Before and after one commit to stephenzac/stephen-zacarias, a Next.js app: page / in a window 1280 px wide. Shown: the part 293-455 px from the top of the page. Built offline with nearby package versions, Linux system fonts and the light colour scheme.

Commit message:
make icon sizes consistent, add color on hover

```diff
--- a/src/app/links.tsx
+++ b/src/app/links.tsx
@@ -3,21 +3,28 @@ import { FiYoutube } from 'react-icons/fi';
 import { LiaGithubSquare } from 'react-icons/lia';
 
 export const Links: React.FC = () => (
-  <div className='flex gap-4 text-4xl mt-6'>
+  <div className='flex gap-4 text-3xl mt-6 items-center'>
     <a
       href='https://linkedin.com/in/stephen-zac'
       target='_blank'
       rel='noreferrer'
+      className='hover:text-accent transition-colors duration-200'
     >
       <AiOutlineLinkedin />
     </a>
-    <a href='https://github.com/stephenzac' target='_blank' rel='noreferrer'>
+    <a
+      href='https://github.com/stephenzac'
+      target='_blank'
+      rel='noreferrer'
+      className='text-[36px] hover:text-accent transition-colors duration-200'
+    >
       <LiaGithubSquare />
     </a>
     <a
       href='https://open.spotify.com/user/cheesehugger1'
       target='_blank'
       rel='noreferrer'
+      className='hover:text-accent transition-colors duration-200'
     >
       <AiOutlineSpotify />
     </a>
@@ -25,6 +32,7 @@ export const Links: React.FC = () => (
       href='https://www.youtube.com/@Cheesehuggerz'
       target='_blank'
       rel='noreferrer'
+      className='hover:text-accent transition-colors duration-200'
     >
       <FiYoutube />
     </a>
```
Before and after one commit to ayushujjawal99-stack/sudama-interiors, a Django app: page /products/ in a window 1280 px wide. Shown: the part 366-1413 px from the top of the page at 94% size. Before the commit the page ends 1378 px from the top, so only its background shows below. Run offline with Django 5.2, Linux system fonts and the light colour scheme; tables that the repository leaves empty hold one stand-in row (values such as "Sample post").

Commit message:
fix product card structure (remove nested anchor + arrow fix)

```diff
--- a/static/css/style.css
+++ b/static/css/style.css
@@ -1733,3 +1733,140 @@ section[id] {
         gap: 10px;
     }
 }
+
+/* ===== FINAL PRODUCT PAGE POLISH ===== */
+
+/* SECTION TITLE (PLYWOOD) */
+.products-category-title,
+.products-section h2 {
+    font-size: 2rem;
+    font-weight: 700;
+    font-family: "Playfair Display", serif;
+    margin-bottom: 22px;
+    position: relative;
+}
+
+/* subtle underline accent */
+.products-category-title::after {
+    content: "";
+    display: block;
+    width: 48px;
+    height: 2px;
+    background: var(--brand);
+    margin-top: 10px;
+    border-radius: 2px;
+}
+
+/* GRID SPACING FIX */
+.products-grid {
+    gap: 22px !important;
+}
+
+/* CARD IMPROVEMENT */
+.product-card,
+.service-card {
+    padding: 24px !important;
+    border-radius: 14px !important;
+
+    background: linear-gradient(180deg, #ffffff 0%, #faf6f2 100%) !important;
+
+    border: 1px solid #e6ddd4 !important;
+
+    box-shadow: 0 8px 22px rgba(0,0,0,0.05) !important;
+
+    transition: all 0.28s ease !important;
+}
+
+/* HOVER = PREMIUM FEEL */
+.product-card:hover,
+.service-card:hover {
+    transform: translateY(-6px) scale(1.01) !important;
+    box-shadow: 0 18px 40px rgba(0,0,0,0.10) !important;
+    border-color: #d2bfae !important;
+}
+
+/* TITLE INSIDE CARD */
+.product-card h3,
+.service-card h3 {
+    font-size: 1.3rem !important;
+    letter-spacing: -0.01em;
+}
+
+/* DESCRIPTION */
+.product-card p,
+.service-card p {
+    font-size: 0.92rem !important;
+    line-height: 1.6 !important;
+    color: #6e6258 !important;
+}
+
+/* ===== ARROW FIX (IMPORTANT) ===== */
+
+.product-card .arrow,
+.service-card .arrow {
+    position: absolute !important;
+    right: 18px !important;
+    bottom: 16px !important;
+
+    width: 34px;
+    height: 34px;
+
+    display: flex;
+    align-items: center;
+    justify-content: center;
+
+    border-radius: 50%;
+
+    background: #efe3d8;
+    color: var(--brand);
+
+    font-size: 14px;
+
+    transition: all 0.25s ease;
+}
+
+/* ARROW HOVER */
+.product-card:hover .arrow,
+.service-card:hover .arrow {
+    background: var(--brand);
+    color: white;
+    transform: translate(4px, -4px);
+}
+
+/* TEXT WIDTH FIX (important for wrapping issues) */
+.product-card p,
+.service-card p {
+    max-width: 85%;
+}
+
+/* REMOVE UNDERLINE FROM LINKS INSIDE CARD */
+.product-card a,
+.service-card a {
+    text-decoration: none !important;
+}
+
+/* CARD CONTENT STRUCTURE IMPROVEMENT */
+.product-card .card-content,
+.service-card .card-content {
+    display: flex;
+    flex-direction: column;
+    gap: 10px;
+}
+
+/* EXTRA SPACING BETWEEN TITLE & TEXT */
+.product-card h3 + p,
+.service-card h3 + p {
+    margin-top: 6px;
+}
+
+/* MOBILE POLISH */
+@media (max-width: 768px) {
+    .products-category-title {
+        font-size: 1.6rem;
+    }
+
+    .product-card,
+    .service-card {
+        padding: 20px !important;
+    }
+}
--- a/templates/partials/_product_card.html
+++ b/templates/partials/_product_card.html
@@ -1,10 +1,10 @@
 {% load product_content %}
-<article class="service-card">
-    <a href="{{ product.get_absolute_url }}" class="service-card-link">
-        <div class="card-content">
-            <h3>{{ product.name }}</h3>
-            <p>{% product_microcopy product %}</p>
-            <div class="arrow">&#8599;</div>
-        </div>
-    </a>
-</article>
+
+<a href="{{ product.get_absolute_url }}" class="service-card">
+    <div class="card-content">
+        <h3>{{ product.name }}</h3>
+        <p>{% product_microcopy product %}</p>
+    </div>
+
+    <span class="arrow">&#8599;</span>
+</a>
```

_ _ _ _ _ _ _

REQUIRED ACTION:
Reproduce exactly the first line of the listing and every line after it, through the one containing "to ayushujjawal99-stack/sudama-interiors, a". Nothing else belongs in the output.

ANSWER TO THE PROBLEM:
Before and after one commit to stephenzac/stephen-zacarias, a Next.js app: page / in a window 1280 px wide. Shown: the part 293-455 px from the top of the page. Built offline with nearby package versions, Linux system fonts and the light colour scheme.

Commit message:
make icon sizes consistent, add color on hover

```diff
--- a/src/app/links.tsx
+++ b/src/app/links.tsx
@@ -3,21 +3,28 @@ import { FiYoutube } from 'react-icons/fi';
 import { LiaGithubSquare } from 'react-icons/lia';
 
 export const Links: React.FC = () => (
-  <div className='flex gap-4 text-4xl mt-6'>
+  <div className='flex gap-4 text-3xl mt-6 items-center'>
     <a
       href='https://linkedin.com/in/stephen-zac'
       target='_blank'
       rel='noreferrer'
+      className='hover:text-accent transition-colors duration-200'
     >
       <AiOutlineLinkedin />
     </a>
-    <a href='https://github.com/stephenzac' target='_blank' rel='noreferrer'>
+    <a
+      href='https://github.com/stephenzac'
+      target='_blank'
+      rel='noreferrer'
+      className='text-[36px] hover:text-accent transition-colors duration-200'
+    >
       <LiaGithubSquare />
     </a>
     <a
       href='https://open.spotify.com/user/cheesehugger1'
       target='_blank'
       rel='noreferrer'
+      className='hover:text-accent transition-colors duration-200'
     >
       <AiOutlineSpotify />
     </a>
@@ -25,6 +32,7 @@ export const Links: React.FC = () => (
       href='https://www.youtube.com/@Cheesehuggerz'
       target='_blank'
       rel='noreferrer'
+      className='hover:text-accent transition-colors duration-200'
     >
       <FiYoutube />
     </a>
```
Before and after one commit to ayushujjawal99-stack/sudama-interiors, a Django app: page /products/ in a window 1280 px wide. Shown: the part 366-1413 px from the top of the page at 94% size. Before the commit the page ends 1378 px from the top, so only its background shows below. Run offline with Django 5.2, Linux system fonts and the light colour scheme; tables that the repository leaves empty hold one stand-in row (values such as "Sample post").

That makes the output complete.